START GIVEN ENTRIES
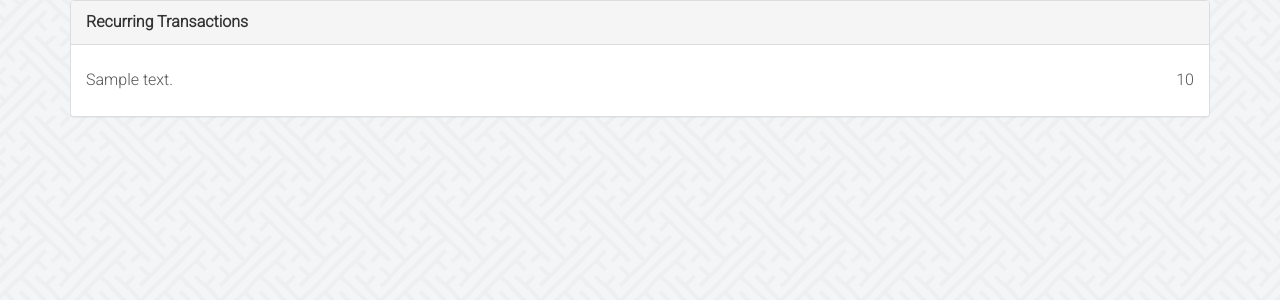
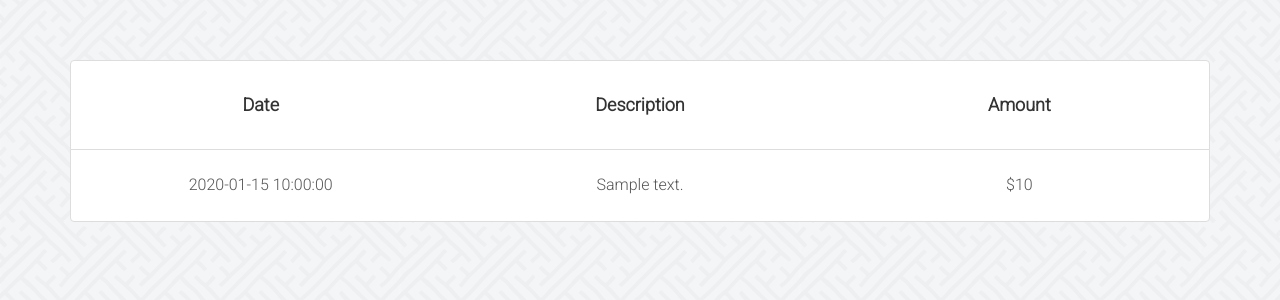
Before and after one commit to hamik112/jaypeak, a Python web app: template jaypeak/templates/transactions/recurring_transactions.html in a window 1280 px wide. Shown: the part 80-380 px from the top of the page. Run offline with Jinja, Linux system fonts and the light colour scheme; the template is opened without the code that fills it: most values are stand-ins (such as "Sample title", 1, 10 or a date in 2020); some libraries are stand-ins or nearby versions; some web fonts are replaced.

Commit message:
Update templates

```diff
--- a/jaypeak/static/css/style.css
+++ b/jaypeak/static/css/style.css
@@ -57,3 +57,7 @@ h3.recurring-transaction{
     padding-top: 24px;
     padding-bottom: 24px;
 }
+
+.fa-remove{
+    padding-left: 8px;
+}
--- a/jaypeak/templates/transactions/recurring_transaction.html
+++ b/jaypeak/templates/transactions/recurring_transaction.html
@@ -4,10 +4,8 @@
 <div class="container" style="padding-top: 20px;">
 
     <h3 class="recurring-transaction">
-        Transaction History
-        <span class="pull-right">
-            <button class="btn btn-md btn-default">Cancel <i class="fa fa-remove"></i></button>
-        </span>
+        <button class="btn btn-md btn-default">Cancel Future Transactions<i class="fa fa-remove"></i></button>
+        &nbsp;
     </h3>
     <div class="list-group">
         <div class="list-group-item">
--- a/jaypeak/templates/transactions/recurring_transactions.html
+++ b/jaypeak/templates/transactions/recurring_transactions.html
@@ -1,38 +1,38 @@
 {% extends "base.html" %}
 
 {% block content %}
-<div class="container">
-    <div class="panel panel-default">
-        <!-- Default panel contents -->
-        <div class="panel-heading clearfix">
-            <strong>Recurring Transactions</strong>
+<div class="container" style="padding-top: 60px;">
+    <div class="list-group">
+     <div class="list-group-item">
+        <div class="row text-center text-bold">
+            <div class="col-md-4">
+                <h4><strong>Date</strong></h4>
+            </div>
+            <div class="col-md-4">
+                <h4><strong>Description</strong></h4>
+            </div>
+            <div class="col-md-4">
+                <h4><strong>Amount</strong></h4>
+            </div>
         </div>
-        <!-- List group -->
+    </div>
+        {% for recurring_transaction in recurring_transactions %}
+            <a href="{{ url_for('transactions.recurring_transaction', id=recurring_transaction.id) }}"
+               class="list-group-item">
 
-        <div class="list-group">
-        {% for recurring_transaction in recurring_transactions %}
-            {{ recurring_transaction_li(recurring_transaction) }}
+                <div class="row text-center">
+                    <div class="col-md-4">
+                        <span>{{ recurring_transaction.date}}<span>
+                    </div>
+                    <div class="col-md-4">
+                        <span>{{ recurring_transaction.description }}</span>
+                    </div>
+                    <div class="col-md-4">
+                        <span>${{ recurring_transaction.amount }}</span>
+                    </div>
+                </div>
+            </a>
         {% endfor %}
-        </div>
     </div>
 </div>
 {% endblock %}
-
-
-{% macro recurring_transaction_li(recurring_transaction) -%}
-<a href="{{ url_for('transactions.recurring_transaction', id=recurring_transaction.id) }}"
-   class="list-group-item">
-    <div class="row">
-        <div class="col-sm-10">
-            {{ recurring_transaction.description }}
-        </div>
-        <div class="col-sm-2">
-            <span class="pull-right">
-                {{ recurring_transaction.amount }}
-            </span>
-        </div>
-
-    </div>
-</a>
-
-{%- endmacro %}
```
END GIVEN ENTRIES
■ EXERCISE OBJECTIVE: Report the number of lines in these entries that hold the word "style". Add nothing else.

■ EXPECTED ANSWER: 4